Harvard Business School startup Tiggly, an interactive iPad app for toddlers, hit the shelves just in time for the Christmas holidays. Harvard MBA Phyl Georgiou conceived of the idea in 2012 with a team of five other first-year MBAs during FIELD 3, a required hands-on course where students launch microbusinesses. The idea no doubt reflected Georgiou’s interest in an apps and those of a teammate with a two-year-old toddler.
After the course ended, the other MBAs abandoned the project to pursue different paths, but Georgiou plowed ahead, building out the startup through the summer of 2012. He brought on fellow MBA Bart Clareman, who admits being impressed by the idea, which won Harvard’s New Venture Challenge. “My project got steamrolled by them as did as lot of others,” Clareman recalls.
The two moved to New York the Monday after their May 2013 graduation into a shared office space where Clareman’s father worked. “We didn’t get the free summer we watched our classmates Facebooking about,” Clarman says.
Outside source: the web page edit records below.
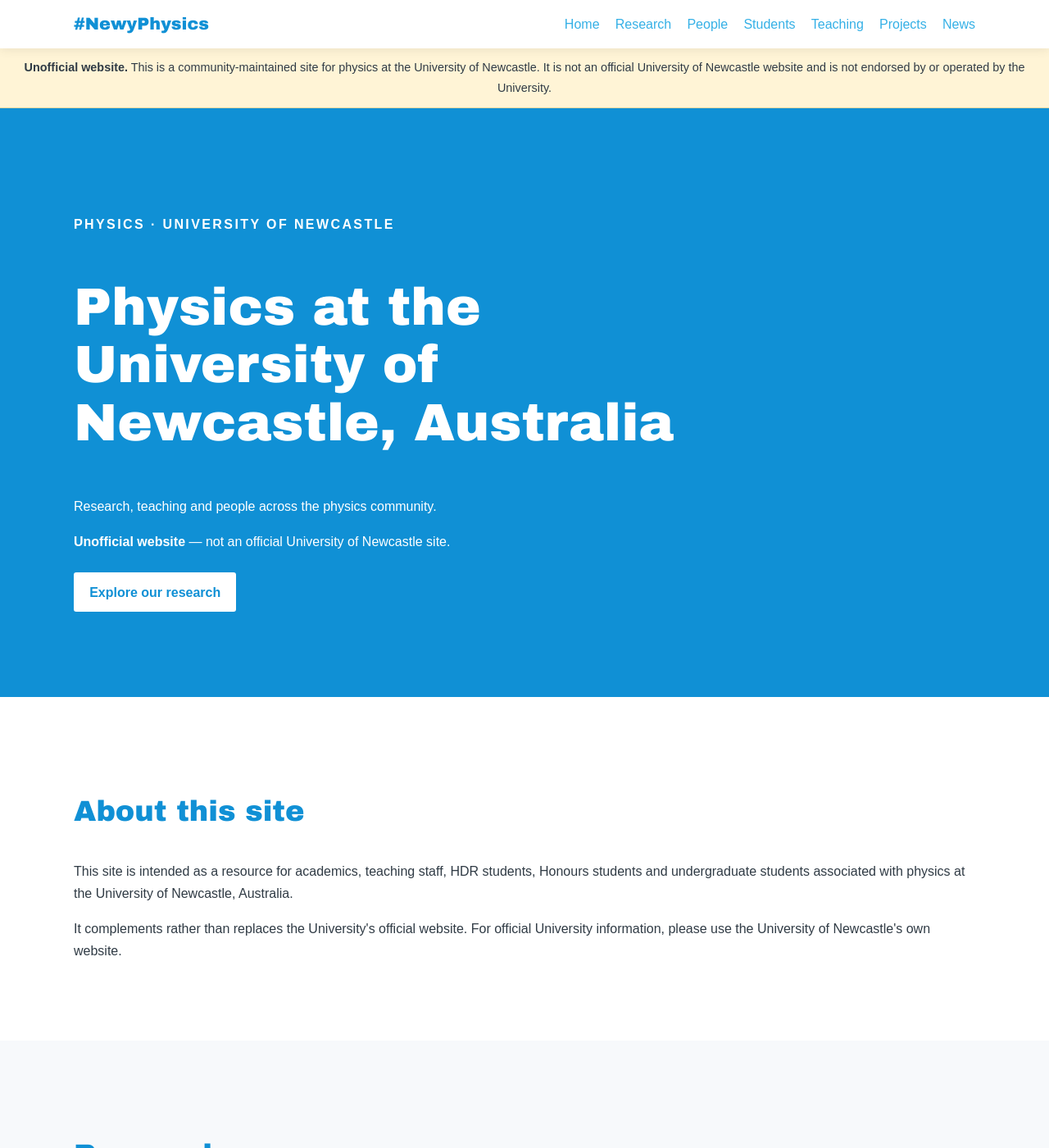
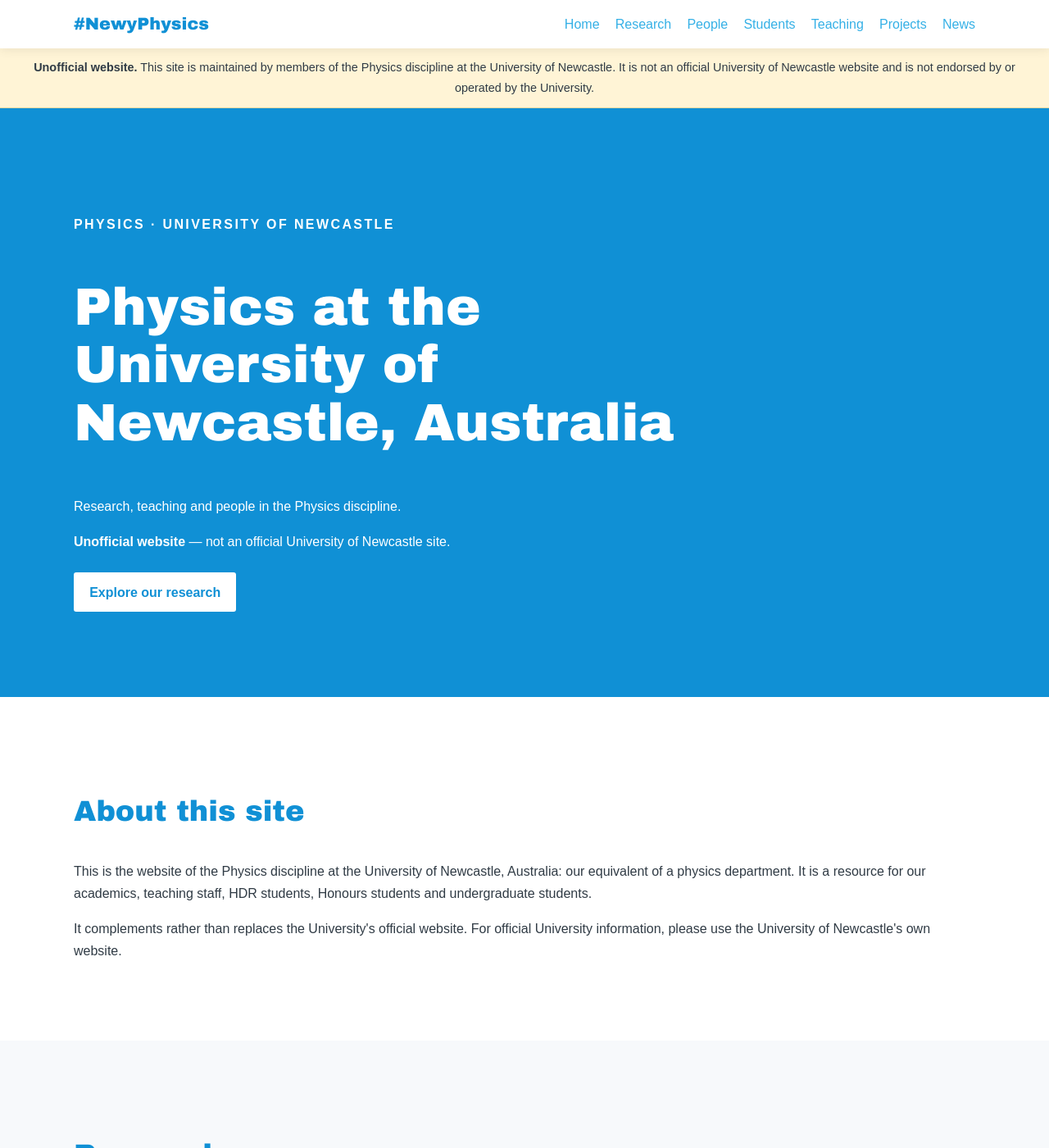
Before and after one commit to NewyPhysics/unofficial_homepage, a Jekyll site: the page built from index.html, in a window 1280 px wide and 1400 px high. Shown: the whole window at 82% size. Built offline with Jekyll 4.4.1, drawn with Linux system fonts in a browser that asks for light colours; some of the changed text lies outside the part shown.

Commit message:
Describe the site as the Physics discipline's website rather than a community site
Co-Authored-By: Claude Opus 5.5 <noreply@anthropic.com>
Claude-Session: https://claude.ai/code/session_01LYcBCLwvG5rvH6dJMd99nN

```diff
--- a/_config.yml
+++ b/_config.yml
@@ -1,5 +1,5 @@
 title: "Unofficial University of Newcastle Physics"
-description: "An unofficial community website for physics research, teaching and students at the University of Newcastle."
+description: "An unofficial website for the Physics discipline at the University of Newcastle: research, teaching and students."
 url: "https://newyphysics.github.io"
 baseurl: "/unofficial_homepage"
 markdown: kramdown
--- a/_data/site.yml
+++ b/_data/site.yml
@@ -1,2 +1,2 @@
 site_status: unofficial
-site_description: "Community-maintained physics website; not an official University of Newcastle website."
+site_description: "Unofficial website for the Physics discipline; not an official University of Newcastle website."
--- a/_includes/footer.html
+++ b/_includes/footer.html
@@ -1,10 +1,10 @@
 <footer id="footer" class="footer">
   <div class="container">
     <p class="small">
-      This is an <strong>unofficial website</strong> for the physics department at the University of Newcastle, Australia.
+      This is an <strong>unofficial website</strong> for the Physics discipline at the University of Newcastle, Australia.
     </p>
     <p class="small">
-      © {{ "now" | date: "%Y" }} Physics community at the University of Newcastle.
+      © {{ "now" | date: "%Y" }} #NewyPhysics.
       <span>Designed using the Squadfree template by
         <a href="https://bootstrapmade.com/">BootstrapMade</a>.</span>
     </p>
--- a/_includes/unofficial-notice.html
+++ b/_includes/unofficial-notice.html
@@ -1,5 +1,5 @@
 <div class="unofficial-notice">
   <strong>Unofficial website.</strong>
-  This is a community-maintained site for physics at the University of Newcastle.
+  This site is maintained by members of the Physics discipline at the University of Newcastle.
   It is not an official University of Newcastle website and is not endorsed by or operated by the University.
 </div>
--- a/index.html
+++ b/index.html
@@ -6,7 +6,7 @@ title: Home
   <div class="container">
     <p class="eyebrow">PHYSICS · UNIVERSITY OF NEWCASTLE</p>
     <h1>Physics at the University of Newcastle, Australia</h1>
-    <p class="lead">Research, teaching and people across the physics community.</p>
+    <p class="lead">Research, teaching and people in the Physics discipline.</p>
     <p class="unofficial-inline"><strong>Unofficial website</strong> — not an official University of Newcastle site.</p>
     <a class="btn" href="#research">Explore our research</a>
   </div>
@@ -15,7 +15,7 @@ title: Home
 <section id="about" class="section">
   <div class="container">
     <h2>About this site</h2>
-    <p>This site is intended as a resource for academics, teaching staff, HDR students, Honours students and undergraduate students associated with physics at the University of Newcastle, Australia.</p>
+    <p>This is the website of the Physics discipline at the University of Newcastle, Australia: our equivalent of a physics department. It is a resource for our academics, teaching staff, HDR students, Honours students and undergraduate students.</p>
     <p>It complements rather than replaces the University's official website. For official University information, please use the University of Newcastle's own website.</p>
   </div>
 </section>
@@ -23,7 +23,7 @@ title: Home
 <section id="research" class="section alt">
   <div class="container">
     <h2>Research</h2>
-    <p class="section-intro">A broad physics community spanning fundamental, applied, computational, theoretical and observational research.</p>
+    <p class="section-intro">Research in the Physics discipline spans fundamental, applied, computational, theoretical and observational physics.</p>
     <div class="cards">
       {% for item in site.research %}
       <article class="card">
```
Also changed, not shown: README.md.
They forged on and added Azi Jamalian, a PhD candidate at Columbia University’s Teachers College who bought expertise in early childhood development.
The three relied on the three F’s (founders, friends, and family) for their first $200,000 in funding. Kae Capital of India kicked in another $500,000, bringing their total investment to $700,000.
The Tiggly product combines rubberized cookie-cutter shapes with iPad apps; sounds and animations encourage toddlers to put the sensor-backed shapes on the screen. For Clareman, the combination of physical objects with a digital interfaces goes above and beyond the typical early childhood toy: It tackles a potential hurdle in early childhood development. “The world is getting more digital every year, and kids are incredibly fluent with this new technology, but there’s 70 years of academic research that says manipulating physical objects is essential to the way the young mind develops. We feel that it will be comprised in digital play,” Clareman says. The founders believe Tiggly can help change this. “It’s the difference in looking at a square or a triangle and being able to feel that a square has four sides, where a triangle has only three,” Clareman adds.
So far, parents are responding in the positive. Tiggly has shipped some 20,000 units to retailers ranging from Amazon and Apple to Nordstrom; another 30,000 are en route from Tiggly’s factory in China. The nine-person startup is also on the lookout for a chief technology officer to build out data collection and analytics capabilities so parents can track their children’s development. “We think that if we can really establish ourselves not just as a toy or an app company, but as a learning company, then there’s a very high ceiling for where we can go,” Clareman says.